Chinese doctors provide free services in South Sudan

A team of Chinese doctors working in South Sudan on Thursday offered free medical services for students and staff members at the University of Juba.

The team of specialist doctors provided specialized medical services focusing on diabetes, hypertension and cardiovascular diseases to more than 100 students and staff members at the University of Juba Health Center.

The 15-member Chinese medical team from China’s Anhui Province came to South Sudan in February, and they have been providing free medical services in the country’s main referral hospital, Juba Teaching Hospital and other health centers across South Sudan.

For the past six years running, China has dispatched five medical teams with a total of 66 members who offered specialized medical care and surgeries for more than 50,000 patients across South Sudan.

Andy Yan, a translator for the Chinese medical team, said they intend to expand their operations across South Sudan in a bid to access more people, adding that the team would be conducting more outreach services.

“We want to show our responsibility and play our part to distribute the medical service to the local people and also help more people get access to services provided by the China medical team,” Andy said.

Carlo Obir, Head Medical Officer at University of Juba Health Center, said the Chinese doctors are doing excellent work in South Sudan.

“The work the Chinese doctors are doing is very excellent.
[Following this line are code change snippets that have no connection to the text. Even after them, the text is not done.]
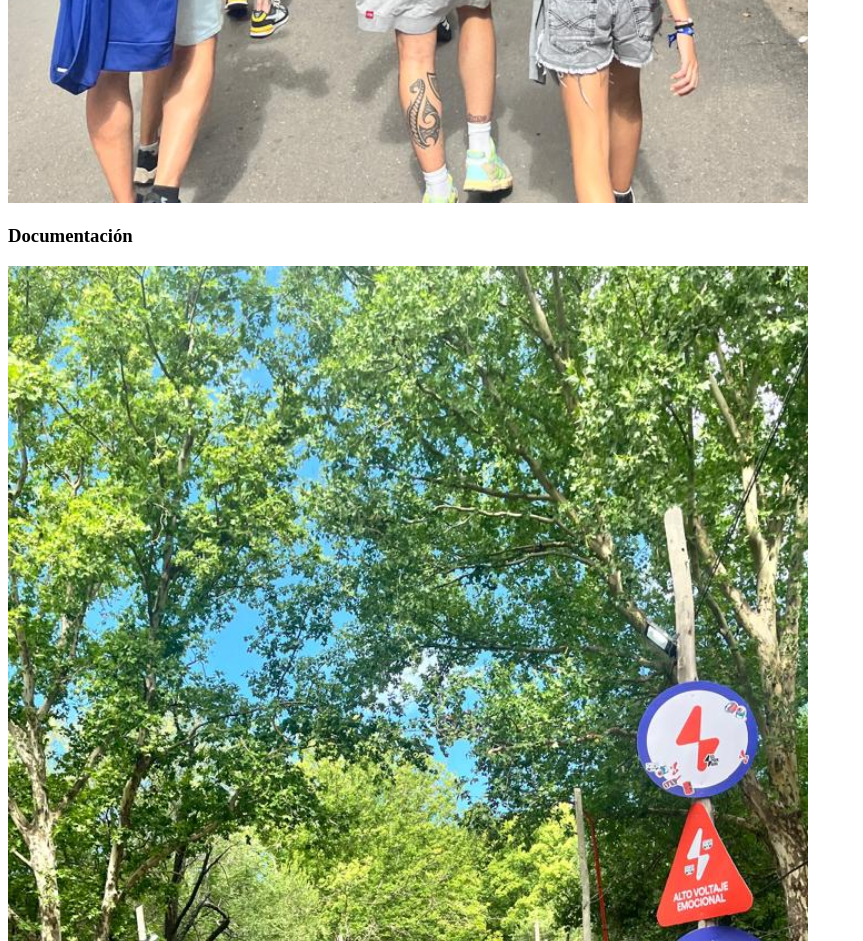
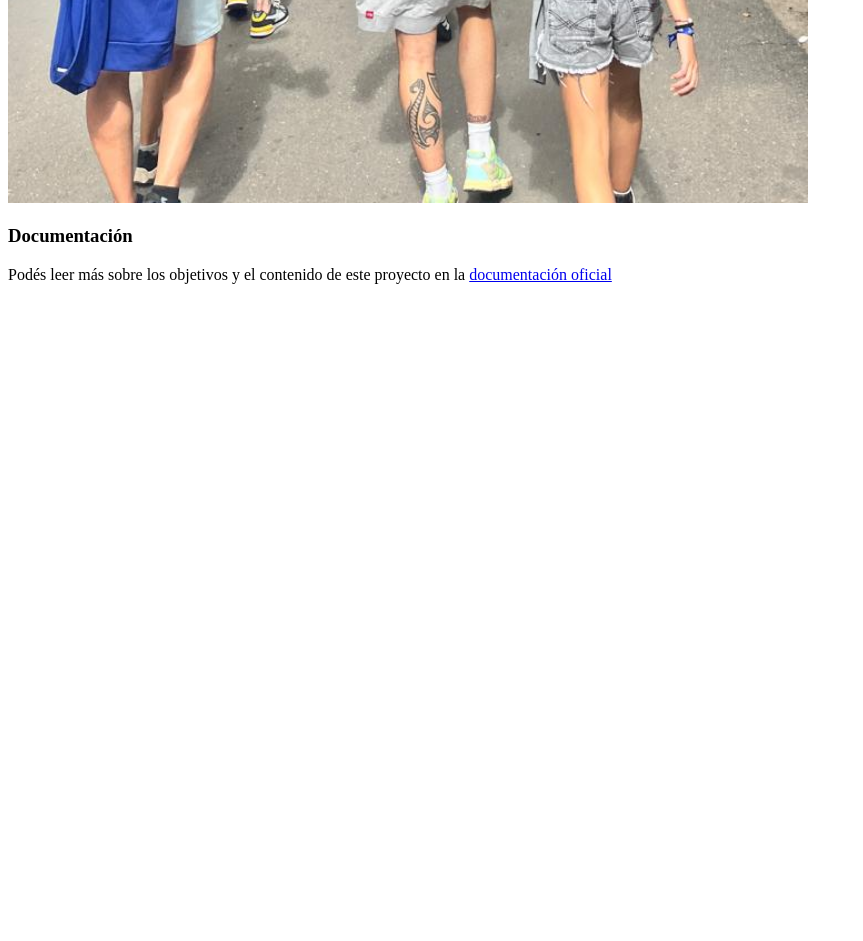
Before and after one commit to SantiMussi/diseno-y-desarrollo-web, a plain HTML site: page index.html in a window 1280 px wide. Shown: the part 1439-2380 px from the top of the page, without its empty margins (0-863 px from the left). After the commit the page ends 1739 px from the top, so only its background shows below. Drawn offline with Linux system fonts and the light colour scheme.

Commit message:
foto duplicada

```diff
--- a/index.html
+++ b/index.html
@@ -29,7 +29,6 @@
 
         <section>
             <h3>Documentación</h3>
-            <img src="imgs/imgprincipal.jpeg" alt="Puente inicial camino a  Rock" width="800">
             <p>Podés leer más sobre los objetivos y el contenido de este proyecto en la <a
                     href="https://github.com/SantiMussi/diseno-y-desarrollo-web/blob/main/README.md"
                     target="_blank">documentación oficial</a></p>
```
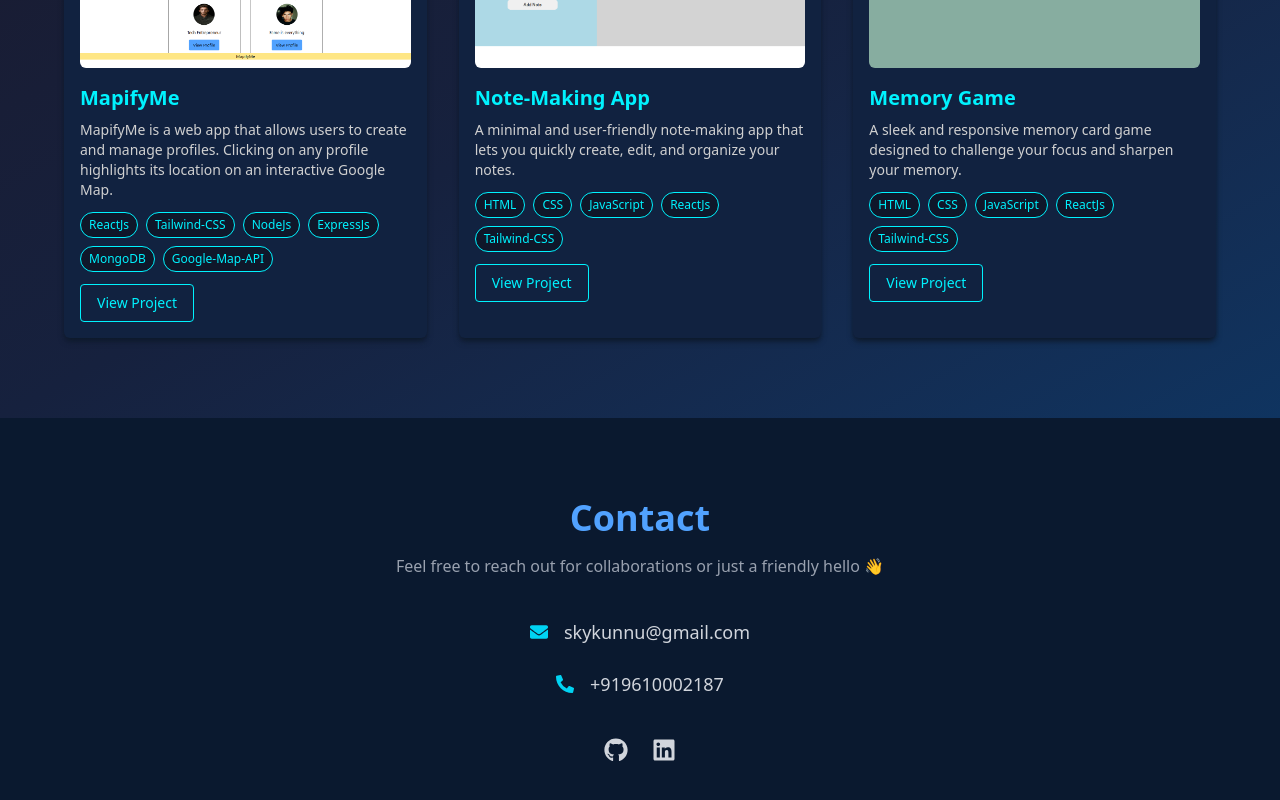
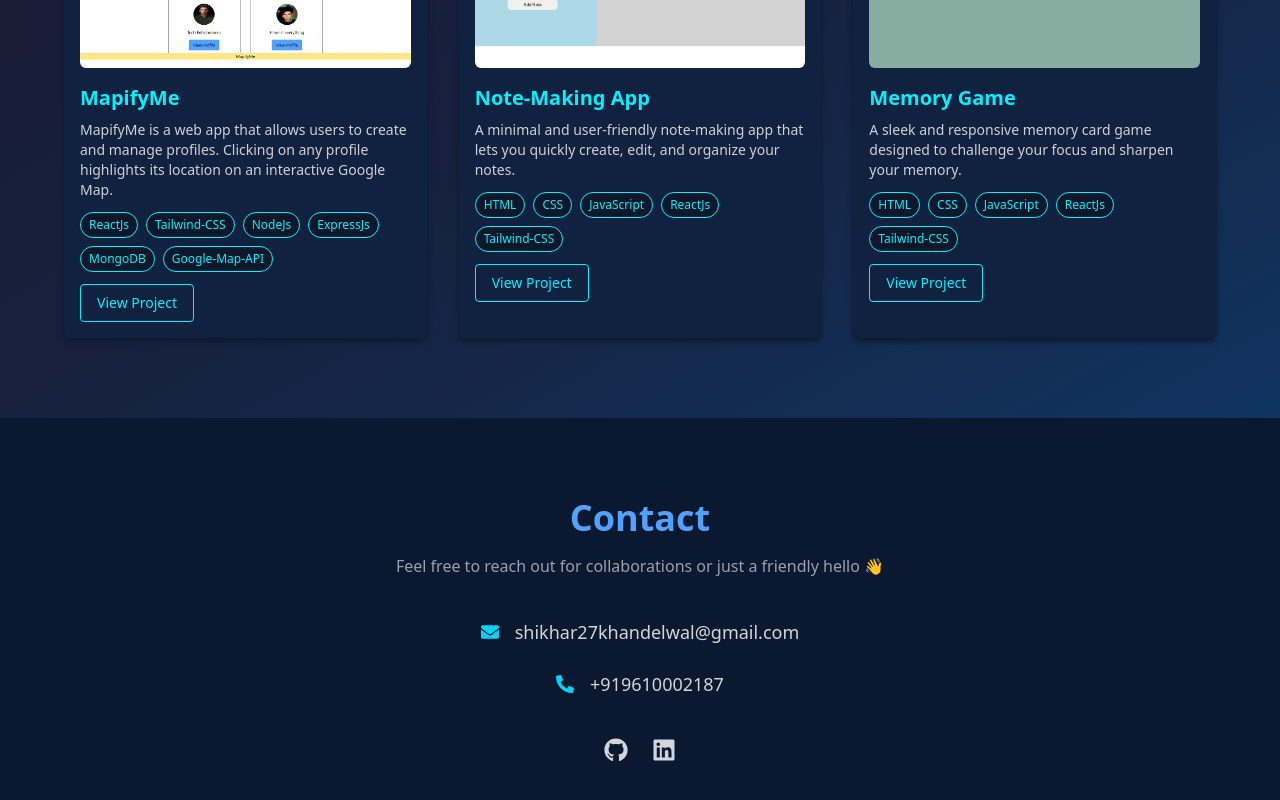
Before and after one commit to skykunnu/My_Portfolio, a React (Vite) app: page /#experience in a window 1280 px wide. Shown: the part 2828-3628 px from the top of the page. Built offline with nearby package versions, Linux system fonts and the light colour scheme.

Commit message:
Changed Email in both these components

```diff
--- a/src/sections/Contacts.jsx
+++ b/src/sections/Contacts.jsx
@@ -21,7 +21,7 @@ function Contacts() {
         <motion.div variants={fadeIn} className="mt-10 space-y-6">
           <motion.div variants={fadeIn} className="flex items-center justify-center gap-4 text-lg">
             <FaEnvelope className="text-cyan-400" />
-            <a href="mailto:skykunnu@gmail.com" className="hover:text-cyan-400 transition">skykunnu@gmail.com</a>
+            <a href="mailto:shikhar27khandelwal@gmail.com" className="hover:text-cyan-400 transition">shikhar27khandelwal@gmail.com</a>
           </motion.div>
 
           <motion.div variants={fadeIn} className="flex items-center justify-center gap-4 text-lg">
--- a/src/sections/Home.jsx
+++ b/src/sections/Home.jsx
@@ -43,7 +43,7 @@ function Home() {
           <a href="https://www.linkedin.com/in/shikhar-khandelwal-a6921a160/" className="hover:text-[#00f2fe] transition" target="_blank">
             <FaLinkedin />
           </a>
-          <a href="mailto:skykunnu@gmail.com" className="hover:text-[#00f2fe] transition" target="_blank">
+          <a href="mailto:shikhar27khandelwal@gmail.com" className="hover:text-[#00f2fe] transition" target="_blank">
             <FaEnvelope />
           </a>
         </motion.div>
```
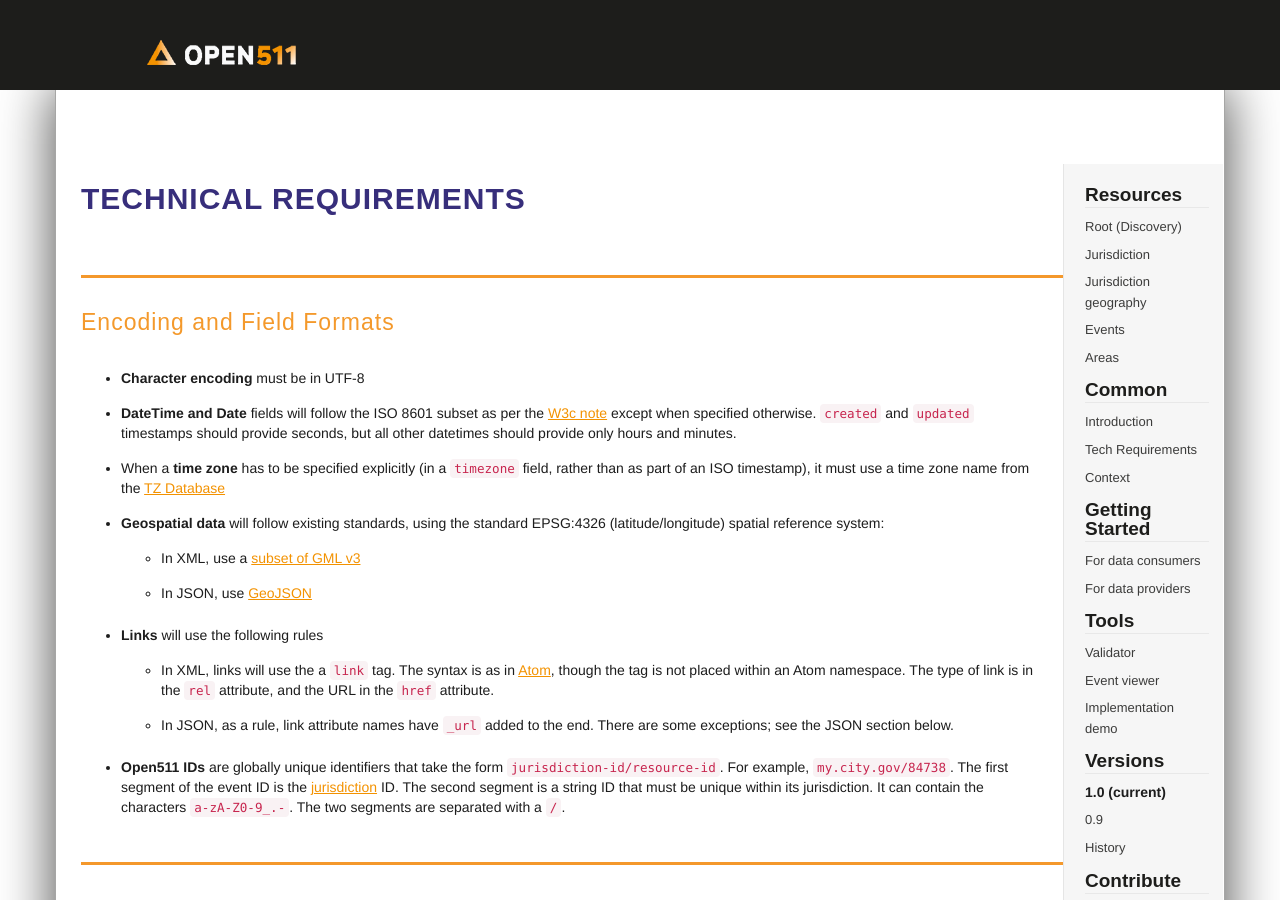
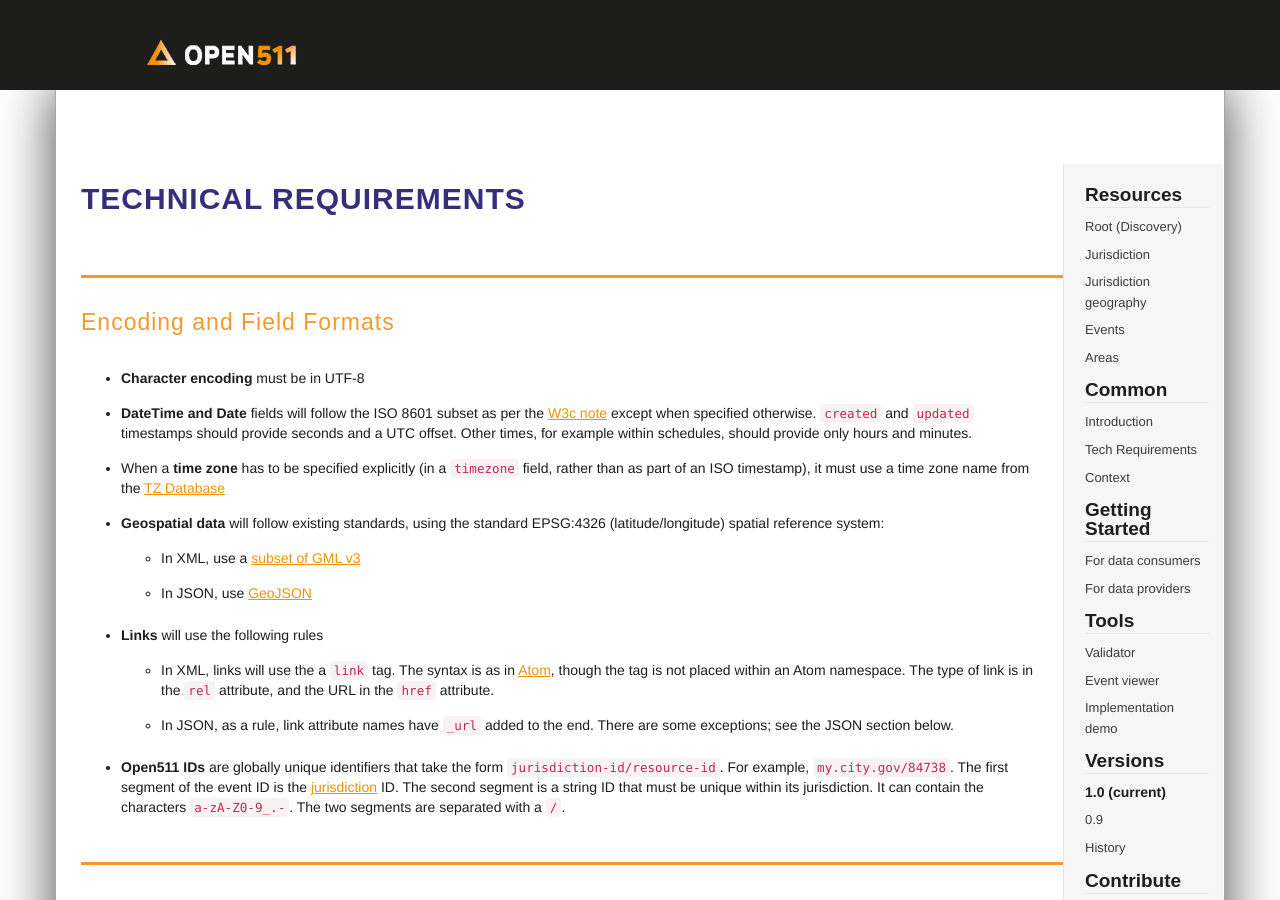
Before and after one commit to open511/Open511API, a Jekyll site: the page built from documentation/1.0/guidelines.html, in a window 1280 px wide and 900 px high. Built offline with Jekyll 4.4.1, drawn with Linux system fonts in a browser that asks for light colours; nearby versions of some CDN libraries; library files that are not in the unit come from our copies.

Commit message:
Clarify timestamp requirements

```diff
--- a/documentation/1.0/guidelines.html
+++ b/documentation/1.0/guidelines.html
@@ -28,7 +28,7 @@ pagination_spec :
 <a id="encoding"></a>
 <ul>
   <li><a id="utf8"></a><b>Character encoding</b> must be in UTF-8</li>
-  <li><a id="datetime"></a><b>DateTime and Date </b> fields will follow the ISO 8601 subset as per the <a href="http://www.w3.org/TR/NOTE-datetime">W3c note</a> except when specified otherwise. <code>created</code> and <code>updated</code> timestamps should provide seconds, but all other datetimes should provide only hours and minutes.</li>
+  <li><a id="datetime"></a><b>DateTime and Date </b> fields will follow the ISO 8601 subset as per the <a href="http://www.w3.org/TR/NOTE-datetime">W3c note</a> except when specified otherwise. <code>created</code> and <code>updated</code> timestamps should provide seconds and a UTC offset. Other times, for example within schedules, should provide only hours and minutes.</li>
   <li><a id="timezone"></a>When a <b>time zone</b> has to be specified explicitly (in a <code>timezone</code> field, rather than as part of an ISO timestamp), it must use a time zone name from the <a href="http://en.wikipedia.org/wiki/Tz_database">TZ Database</a></li>
   <li><a id="geospatial"></a><b>Geospatial data</b> will follow existing standards, using the standard EPSG:4326 (latitude/longitude) spatial reference system:
     <ul>
```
We are happy for them because they are doing good job in South Sudan. If I have some cases, will invite them (Chinese doctors) to come back,” Obir said.

“I came here to check for diabetes, heart and lungs function. The Chinese doctors told me that I’m fine. So I thank them for the services offered free of charge and I urge them to expand their work,” 55-year old Yunis Gire told Xinhua after being attended to by the Chinese doctors.

Another patient Lusia Musa said the free medical services provided by the Chinese doctors spared her from spending money to visit private clinics which are costly.

“I thank the Chinese for helping us with the free medical services otherwise I would spend a lot of money if I were to go to a clinic. If they are coming back next time, they should also include testing of Malaria and cancer in their program,” Musa said.

Since gaining independence in 2011, China has contributed diplomatic and material support to South Sudan.

In February, the two countries agreed to boost cooperation in the health sector by enhancing knowledge sharing, capacity building, and hospital to hospital collaboration.

South Sudan and China have also started implementing a project for the modernization of two health facilities in the war-torn country as part of 33 million U.S. dollar medical assistance pledged by Beijing in 2013.